Answer with a bare number: the count of lines in the data below that contain the word "margin".

== Segment start ==

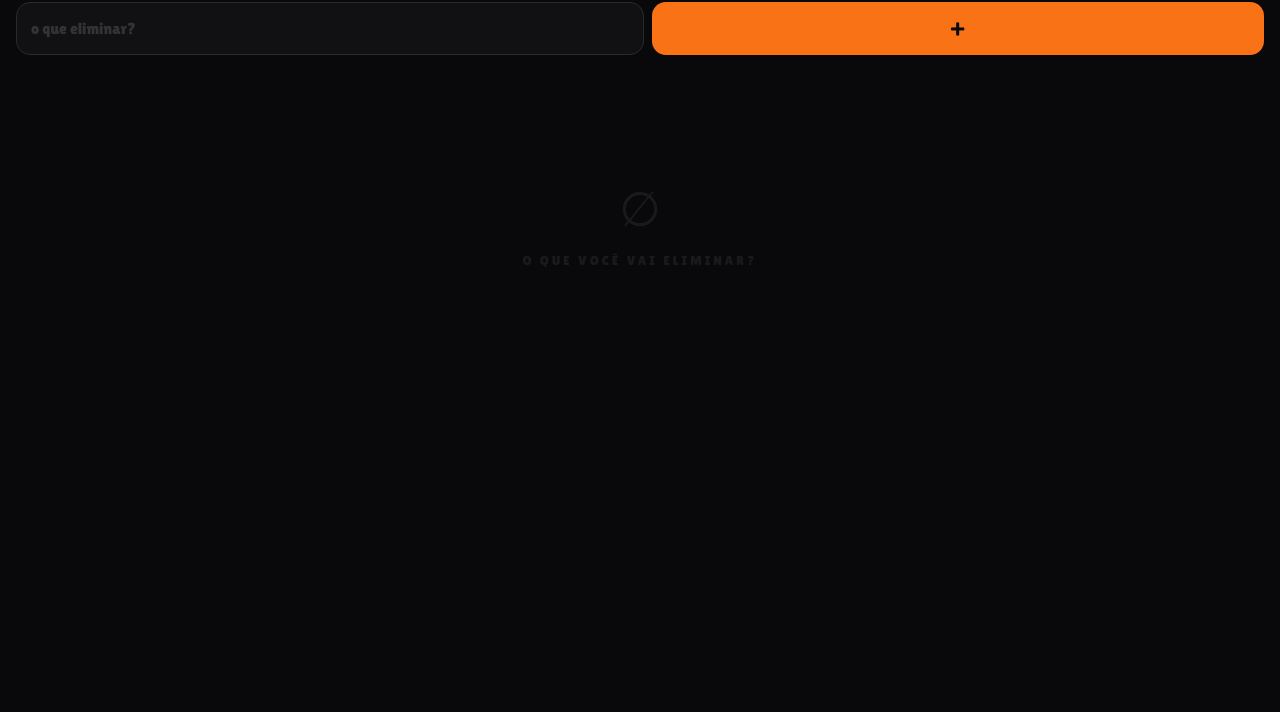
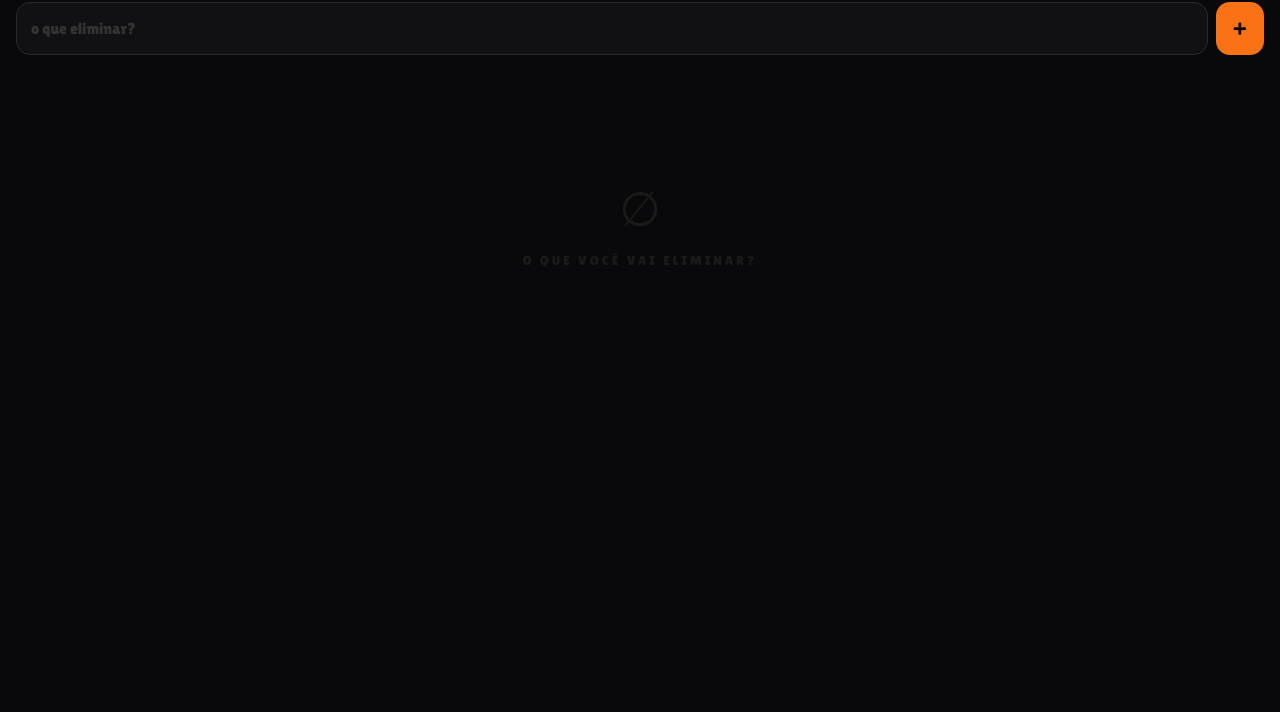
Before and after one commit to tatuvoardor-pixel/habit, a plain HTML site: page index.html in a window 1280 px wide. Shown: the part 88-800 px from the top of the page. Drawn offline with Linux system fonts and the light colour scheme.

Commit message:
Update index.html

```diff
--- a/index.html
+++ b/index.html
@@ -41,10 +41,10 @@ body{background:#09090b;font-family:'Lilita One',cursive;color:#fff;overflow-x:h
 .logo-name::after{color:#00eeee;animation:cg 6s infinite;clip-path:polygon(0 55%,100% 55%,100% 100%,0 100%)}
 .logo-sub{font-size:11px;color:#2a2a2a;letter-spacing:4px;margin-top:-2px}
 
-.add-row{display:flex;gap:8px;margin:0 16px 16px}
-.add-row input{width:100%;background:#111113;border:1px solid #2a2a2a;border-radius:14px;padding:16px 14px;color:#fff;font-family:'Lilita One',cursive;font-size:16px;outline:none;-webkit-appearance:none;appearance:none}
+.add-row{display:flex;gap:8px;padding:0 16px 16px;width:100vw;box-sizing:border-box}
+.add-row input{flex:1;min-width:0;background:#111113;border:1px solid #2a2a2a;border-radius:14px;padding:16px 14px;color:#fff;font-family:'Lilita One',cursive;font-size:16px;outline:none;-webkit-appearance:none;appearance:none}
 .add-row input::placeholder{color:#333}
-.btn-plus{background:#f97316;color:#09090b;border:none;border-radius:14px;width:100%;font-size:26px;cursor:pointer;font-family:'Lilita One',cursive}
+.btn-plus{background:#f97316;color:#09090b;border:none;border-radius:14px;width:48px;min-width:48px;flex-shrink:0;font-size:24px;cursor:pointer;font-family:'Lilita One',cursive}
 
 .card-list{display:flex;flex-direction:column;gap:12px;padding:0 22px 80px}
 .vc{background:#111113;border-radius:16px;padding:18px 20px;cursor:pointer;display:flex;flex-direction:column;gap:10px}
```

== Segment end ==
== Segment start ==

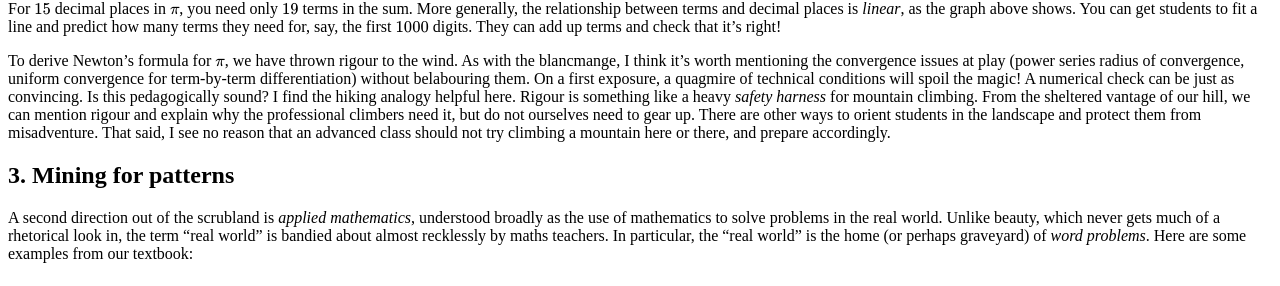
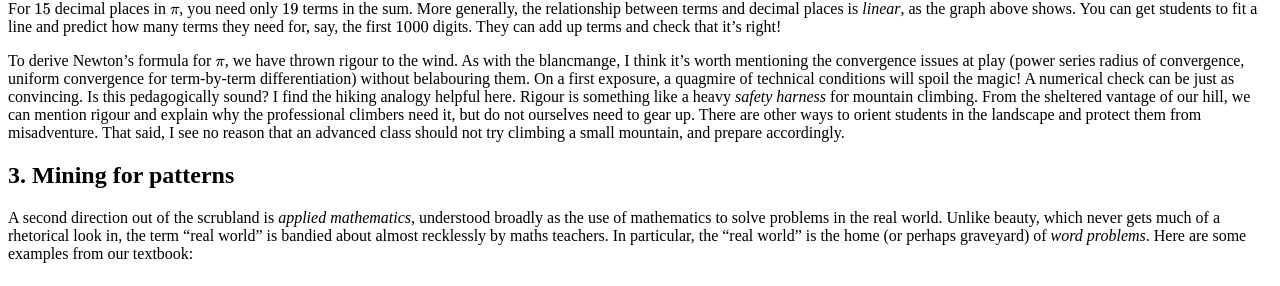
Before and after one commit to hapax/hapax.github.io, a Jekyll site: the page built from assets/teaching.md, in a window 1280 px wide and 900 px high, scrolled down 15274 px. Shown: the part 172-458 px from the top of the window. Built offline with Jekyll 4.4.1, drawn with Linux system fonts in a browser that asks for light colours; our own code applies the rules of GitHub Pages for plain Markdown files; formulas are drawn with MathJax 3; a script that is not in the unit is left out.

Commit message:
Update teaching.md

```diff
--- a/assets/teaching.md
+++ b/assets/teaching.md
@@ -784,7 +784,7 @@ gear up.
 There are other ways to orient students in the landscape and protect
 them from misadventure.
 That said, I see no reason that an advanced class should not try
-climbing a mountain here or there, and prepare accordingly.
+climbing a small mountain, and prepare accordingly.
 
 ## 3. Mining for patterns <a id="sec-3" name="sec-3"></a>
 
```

== Segment end ==

▶ _Solution for this exercise_
2